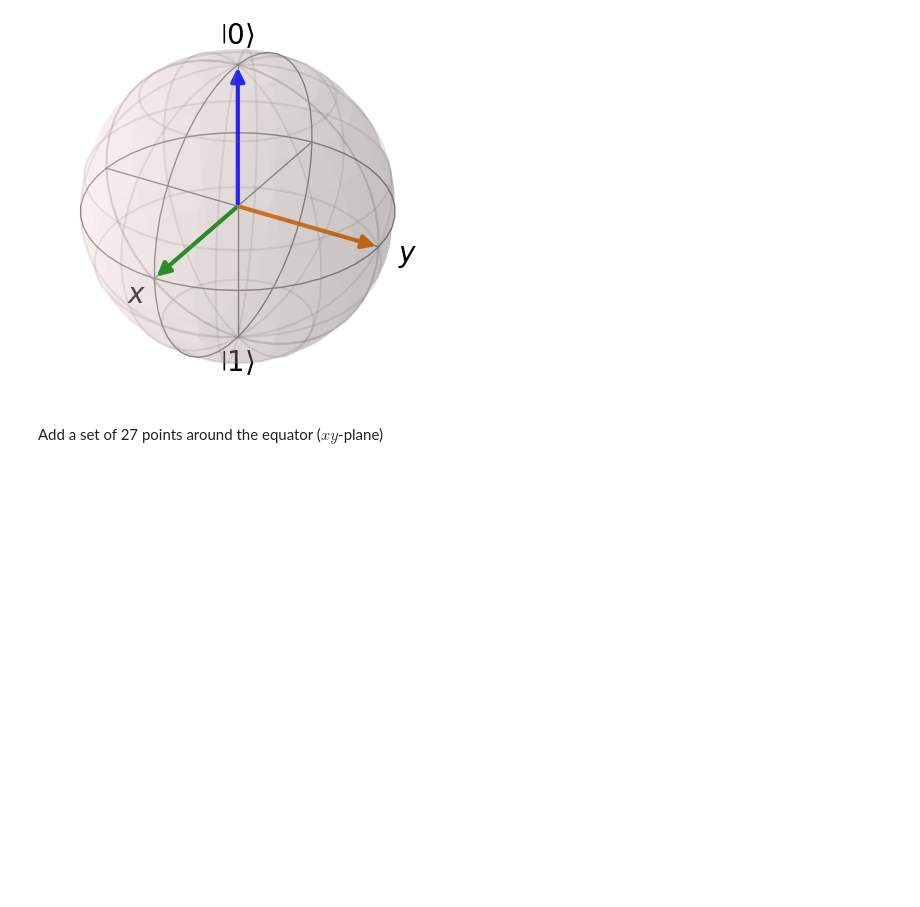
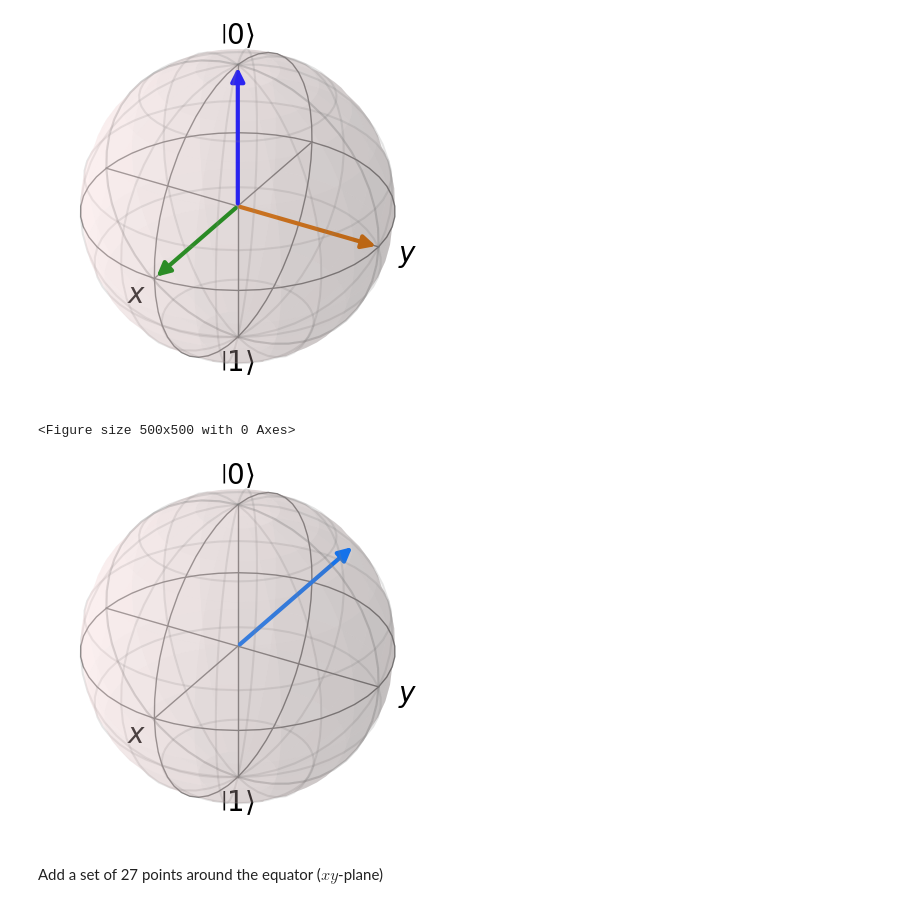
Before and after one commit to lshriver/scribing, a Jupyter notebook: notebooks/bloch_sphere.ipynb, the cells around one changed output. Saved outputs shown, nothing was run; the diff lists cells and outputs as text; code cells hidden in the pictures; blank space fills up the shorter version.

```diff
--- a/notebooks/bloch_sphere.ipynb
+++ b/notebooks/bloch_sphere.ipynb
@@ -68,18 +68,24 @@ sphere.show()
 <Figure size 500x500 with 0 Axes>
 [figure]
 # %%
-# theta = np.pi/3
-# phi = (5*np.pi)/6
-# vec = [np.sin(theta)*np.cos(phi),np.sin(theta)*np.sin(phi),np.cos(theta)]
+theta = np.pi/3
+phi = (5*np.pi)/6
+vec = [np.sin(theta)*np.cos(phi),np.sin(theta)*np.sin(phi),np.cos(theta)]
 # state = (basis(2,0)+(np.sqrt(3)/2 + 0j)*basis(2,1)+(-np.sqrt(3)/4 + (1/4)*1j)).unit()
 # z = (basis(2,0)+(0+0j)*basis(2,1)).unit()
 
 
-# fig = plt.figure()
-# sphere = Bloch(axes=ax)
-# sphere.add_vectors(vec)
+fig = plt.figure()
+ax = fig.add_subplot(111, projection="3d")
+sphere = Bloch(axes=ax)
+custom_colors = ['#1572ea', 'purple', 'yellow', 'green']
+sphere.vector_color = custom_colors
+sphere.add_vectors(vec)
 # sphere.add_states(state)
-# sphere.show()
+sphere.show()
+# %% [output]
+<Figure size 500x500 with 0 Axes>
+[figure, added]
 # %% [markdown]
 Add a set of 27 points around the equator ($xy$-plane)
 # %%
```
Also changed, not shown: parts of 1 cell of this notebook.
# # # # #
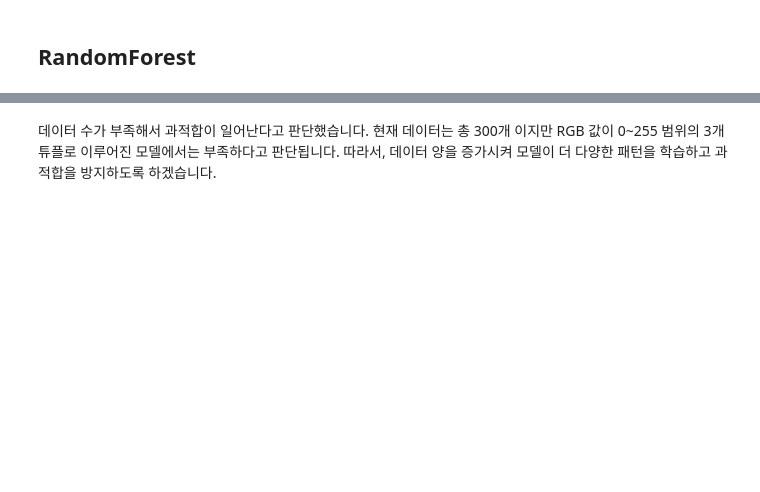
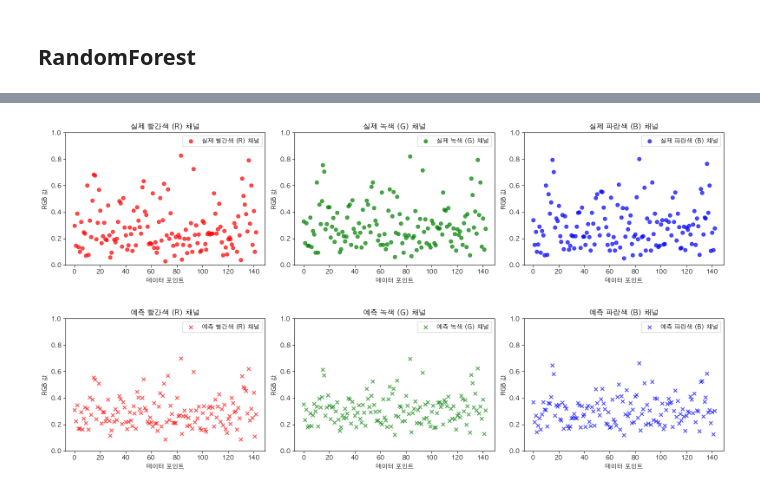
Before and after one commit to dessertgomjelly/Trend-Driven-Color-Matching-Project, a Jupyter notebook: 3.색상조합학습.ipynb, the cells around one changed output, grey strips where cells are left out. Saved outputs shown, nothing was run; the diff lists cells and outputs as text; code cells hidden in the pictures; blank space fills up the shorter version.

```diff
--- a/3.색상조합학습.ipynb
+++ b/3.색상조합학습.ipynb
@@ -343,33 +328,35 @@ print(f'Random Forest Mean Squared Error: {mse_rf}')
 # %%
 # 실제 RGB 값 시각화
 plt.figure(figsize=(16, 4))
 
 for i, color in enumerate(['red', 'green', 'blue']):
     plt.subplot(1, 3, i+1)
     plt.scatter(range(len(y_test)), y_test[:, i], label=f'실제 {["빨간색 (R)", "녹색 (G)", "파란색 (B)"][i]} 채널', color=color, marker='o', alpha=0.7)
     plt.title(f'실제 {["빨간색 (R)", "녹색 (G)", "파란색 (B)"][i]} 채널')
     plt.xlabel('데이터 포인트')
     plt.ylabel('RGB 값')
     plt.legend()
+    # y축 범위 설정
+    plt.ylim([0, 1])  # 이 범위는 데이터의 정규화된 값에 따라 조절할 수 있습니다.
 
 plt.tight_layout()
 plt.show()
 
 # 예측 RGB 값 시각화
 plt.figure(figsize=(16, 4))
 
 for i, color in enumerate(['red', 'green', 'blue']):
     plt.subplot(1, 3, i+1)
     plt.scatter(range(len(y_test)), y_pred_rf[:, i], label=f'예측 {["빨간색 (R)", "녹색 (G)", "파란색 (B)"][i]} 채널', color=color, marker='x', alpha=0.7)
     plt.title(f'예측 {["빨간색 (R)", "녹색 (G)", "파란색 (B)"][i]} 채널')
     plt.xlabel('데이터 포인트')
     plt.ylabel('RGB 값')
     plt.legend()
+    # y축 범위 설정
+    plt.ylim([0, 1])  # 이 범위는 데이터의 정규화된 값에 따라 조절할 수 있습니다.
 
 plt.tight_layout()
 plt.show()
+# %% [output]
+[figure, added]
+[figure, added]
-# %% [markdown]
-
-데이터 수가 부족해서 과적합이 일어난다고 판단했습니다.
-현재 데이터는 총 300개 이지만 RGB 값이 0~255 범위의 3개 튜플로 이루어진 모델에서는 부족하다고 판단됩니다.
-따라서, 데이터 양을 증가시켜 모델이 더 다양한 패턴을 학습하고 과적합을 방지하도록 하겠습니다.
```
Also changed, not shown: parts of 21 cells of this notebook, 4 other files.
# # # # #
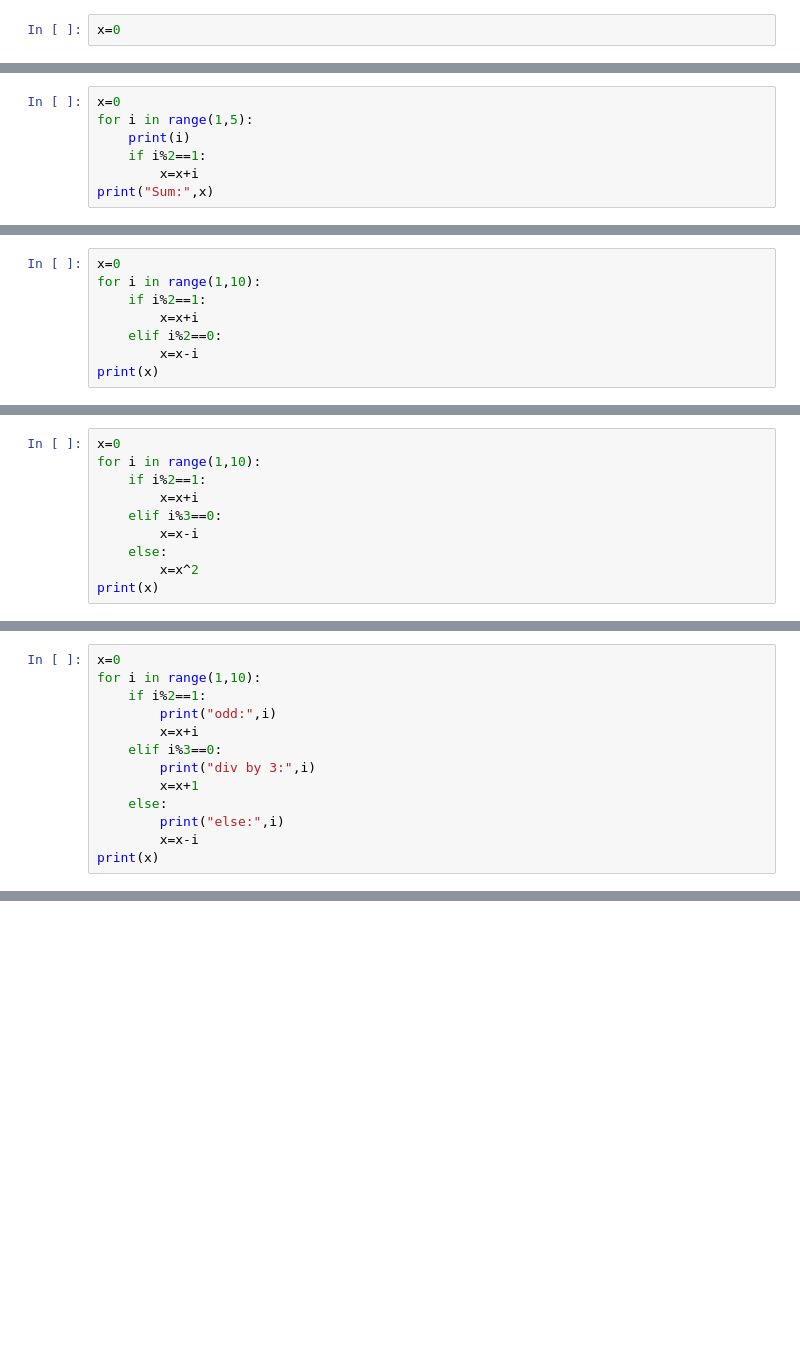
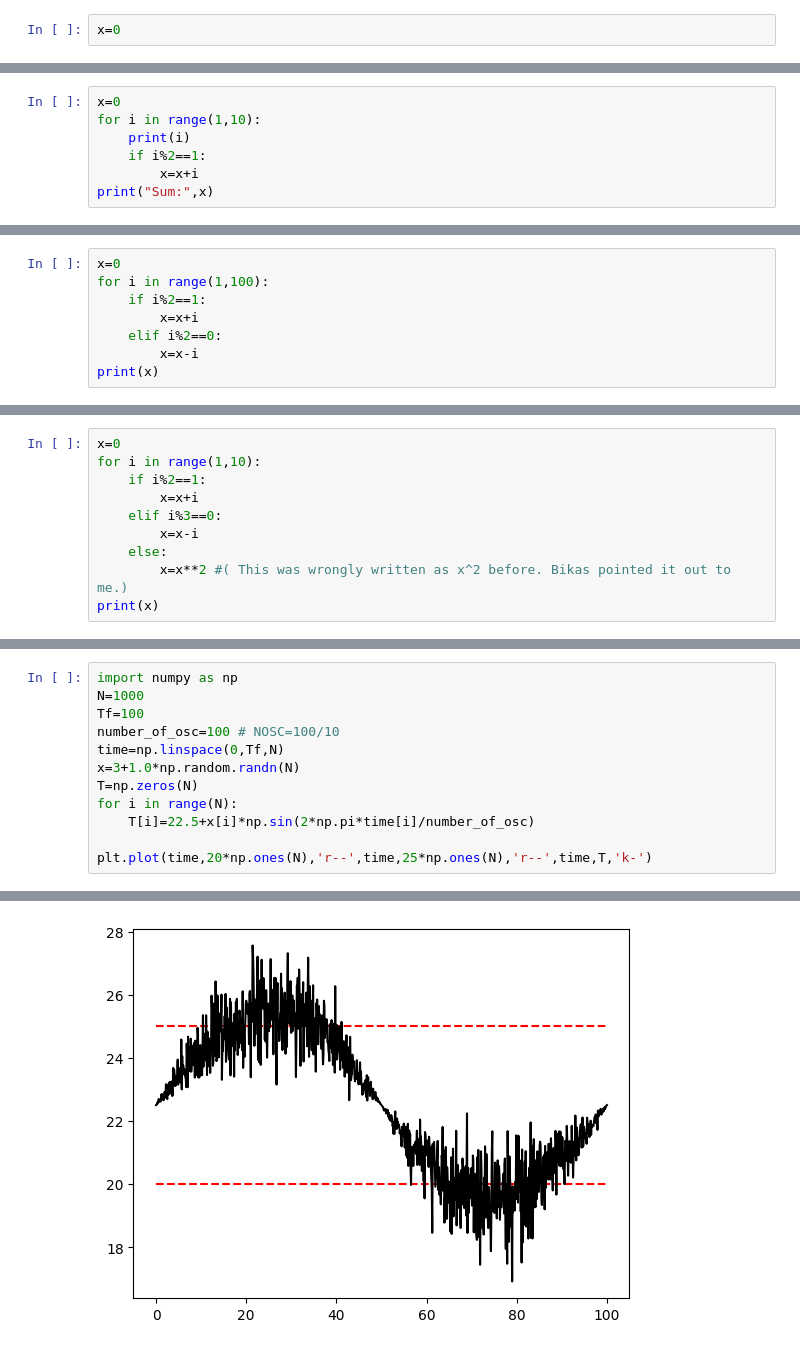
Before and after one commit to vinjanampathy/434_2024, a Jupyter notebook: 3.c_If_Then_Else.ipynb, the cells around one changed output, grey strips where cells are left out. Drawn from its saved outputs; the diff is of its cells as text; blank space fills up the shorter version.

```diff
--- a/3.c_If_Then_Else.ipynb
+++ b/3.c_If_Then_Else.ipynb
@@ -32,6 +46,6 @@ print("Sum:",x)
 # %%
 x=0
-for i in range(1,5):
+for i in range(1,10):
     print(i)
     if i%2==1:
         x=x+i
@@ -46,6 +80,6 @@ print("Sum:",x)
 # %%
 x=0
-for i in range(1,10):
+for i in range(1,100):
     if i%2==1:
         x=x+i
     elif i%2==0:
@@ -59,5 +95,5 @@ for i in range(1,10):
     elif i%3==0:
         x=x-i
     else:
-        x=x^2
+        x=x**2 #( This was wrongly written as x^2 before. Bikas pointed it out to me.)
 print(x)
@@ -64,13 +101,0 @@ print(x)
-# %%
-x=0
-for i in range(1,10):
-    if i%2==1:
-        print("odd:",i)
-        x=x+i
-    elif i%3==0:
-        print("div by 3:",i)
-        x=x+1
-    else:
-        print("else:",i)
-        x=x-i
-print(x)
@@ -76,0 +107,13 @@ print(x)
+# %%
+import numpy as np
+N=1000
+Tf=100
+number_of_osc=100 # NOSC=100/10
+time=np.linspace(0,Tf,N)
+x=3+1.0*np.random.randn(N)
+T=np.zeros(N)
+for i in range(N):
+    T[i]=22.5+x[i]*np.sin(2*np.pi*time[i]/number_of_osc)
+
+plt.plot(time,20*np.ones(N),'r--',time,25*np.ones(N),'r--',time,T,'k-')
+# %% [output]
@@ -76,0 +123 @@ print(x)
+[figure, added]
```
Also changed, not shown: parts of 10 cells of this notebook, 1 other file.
# # # # #
* [Your objective]:
Report the lines above that have the word "range" in them.

* [Output for this task]:
     plt.scatter(range(len(y_test)), y_test[:, i], label=f'실제 {["빨간색 (R)", "녹색 (G)", "파란색 (B)"][i]} 채널', color=color, marker='o', alpha=0.7)
     plt.scatter(range(len(y_test)), y_pred_rf[:, i], label=f'예측 {["빨간색 (R)", "녹색 (G)", "파란색 (B)"][i]} 채널', color=color, marker='x', alpha=0.7)
-for i in range(1,5):
+for i in range(1,10):
-for i in range(1,10):
+for i in range(1,100):
@@ -59,5 +95,5 @@ for i in range(1,10):
-for i in range(1,10):
+for i in range(N):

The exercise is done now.